Moody's: Renewables boom poses credit risk for coal and gas power plants
The report, entitled European Utilities: Wind and Solar Power Will Continue to Erode Thermal Generators’ Credit Quality, warns that the rapid increase in renewable energy capacity in many European markets could seriously damage the financial prospects of coal and gas-fuelled power plants in the near to medium term.
“Large increases in renewables have had a profound negative impact on power prices and the competitiveness of thermal generation companies in Europe,” said Scott Phillips, an assistant vice president and analyst at Moody’s Infrastructure Finance Group, in a statement.
“What were once considered stable companies have seen their business models severely disrupted and we expect steadily rising levels of renewable energy output to further affect European utilities’ creditworthiness.”
The report acknowledges that the credit risk of conventional power plants could be boosted by the introduction of so-called capacity mechanisms in several countries, whereby governments would guarantee payments to thermal plants that provide back-up power for intermittent renewable energy sources.
But it also warns the precise detail surrounding these proposed capacity mechanisms is yet to be finalised and argues that cash-strapped governments and consumers are unlikely to authorise lucrative payments.
“European utilities can hope for favourable new policies such as capacity payments but these may be difficult to achieve in the context of affordability,” the report concludes. “Ultimately, renewable companies, utilities and network operators may be forced into a three-way lobbying battle to secure a share of the total revenue pot.
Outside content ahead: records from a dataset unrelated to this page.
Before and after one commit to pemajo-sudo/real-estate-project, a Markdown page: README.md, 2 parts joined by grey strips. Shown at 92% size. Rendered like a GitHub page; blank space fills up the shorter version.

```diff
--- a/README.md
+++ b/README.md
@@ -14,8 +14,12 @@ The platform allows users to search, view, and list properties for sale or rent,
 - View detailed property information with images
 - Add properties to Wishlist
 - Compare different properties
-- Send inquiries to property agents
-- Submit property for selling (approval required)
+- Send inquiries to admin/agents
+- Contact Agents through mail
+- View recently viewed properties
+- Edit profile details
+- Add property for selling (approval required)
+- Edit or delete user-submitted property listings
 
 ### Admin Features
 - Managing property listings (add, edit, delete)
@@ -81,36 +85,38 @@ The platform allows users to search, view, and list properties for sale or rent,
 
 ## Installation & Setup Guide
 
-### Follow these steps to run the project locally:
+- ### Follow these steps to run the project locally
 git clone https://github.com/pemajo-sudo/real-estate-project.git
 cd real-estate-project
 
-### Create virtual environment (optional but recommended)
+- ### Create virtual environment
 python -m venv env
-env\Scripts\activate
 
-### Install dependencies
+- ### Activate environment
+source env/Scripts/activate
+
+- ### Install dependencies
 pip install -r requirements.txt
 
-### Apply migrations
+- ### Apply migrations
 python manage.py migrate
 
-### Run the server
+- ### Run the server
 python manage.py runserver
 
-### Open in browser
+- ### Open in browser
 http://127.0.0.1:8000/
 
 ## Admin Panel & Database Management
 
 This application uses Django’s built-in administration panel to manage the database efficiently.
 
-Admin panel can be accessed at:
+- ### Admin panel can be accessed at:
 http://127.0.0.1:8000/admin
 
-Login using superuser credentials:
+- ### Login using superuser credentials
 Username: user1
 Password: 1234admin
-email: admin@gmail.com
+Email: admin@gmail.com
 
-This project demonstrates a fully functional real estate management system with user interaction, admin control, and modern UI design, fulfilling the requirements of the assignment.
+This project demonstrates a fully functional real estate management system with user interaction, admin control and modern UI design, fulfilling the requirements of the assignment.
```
Utilities must therefore adapt to this new paradigm or risk being squeezed out.”
In addition, Moody’s predicts that the EU’s attempts to address intermittent renewable energy generation by improving integration between different national energy markets to create a European super grid will benefit energy generators in regions where there is over-capacity and low energy prices, such as the Nordics, at the same time as leading to lower credit ratings for operators in high priced regions such as the UK.
Moreover, the report predicts that fledgling investments in energy storage technologies also have the potential to be “credit negative” for thermal power plants, as if successful they will allow renewable energy generators to store power and release it at times of peak demand.
The report follows similar warnings from the Carbon Tracker Initiative, an NGO that has been campaigning for the financial risks associated with carbon intensive businesses to be properly recognised.
Earlier this year, the group called on head of the Bank of England Mervyn King to investigate whether a carbon bubble was developing, whereby highly valued companies were reliant on carbon intensive business models that will not be able to continue if the world is to deliver deep emission reductions.
The group has consistently warned that just five carbon intensive companies in the FTSE 100 are responsible for a quarter of the value of the index, despite their being locked in to unsustainable business models.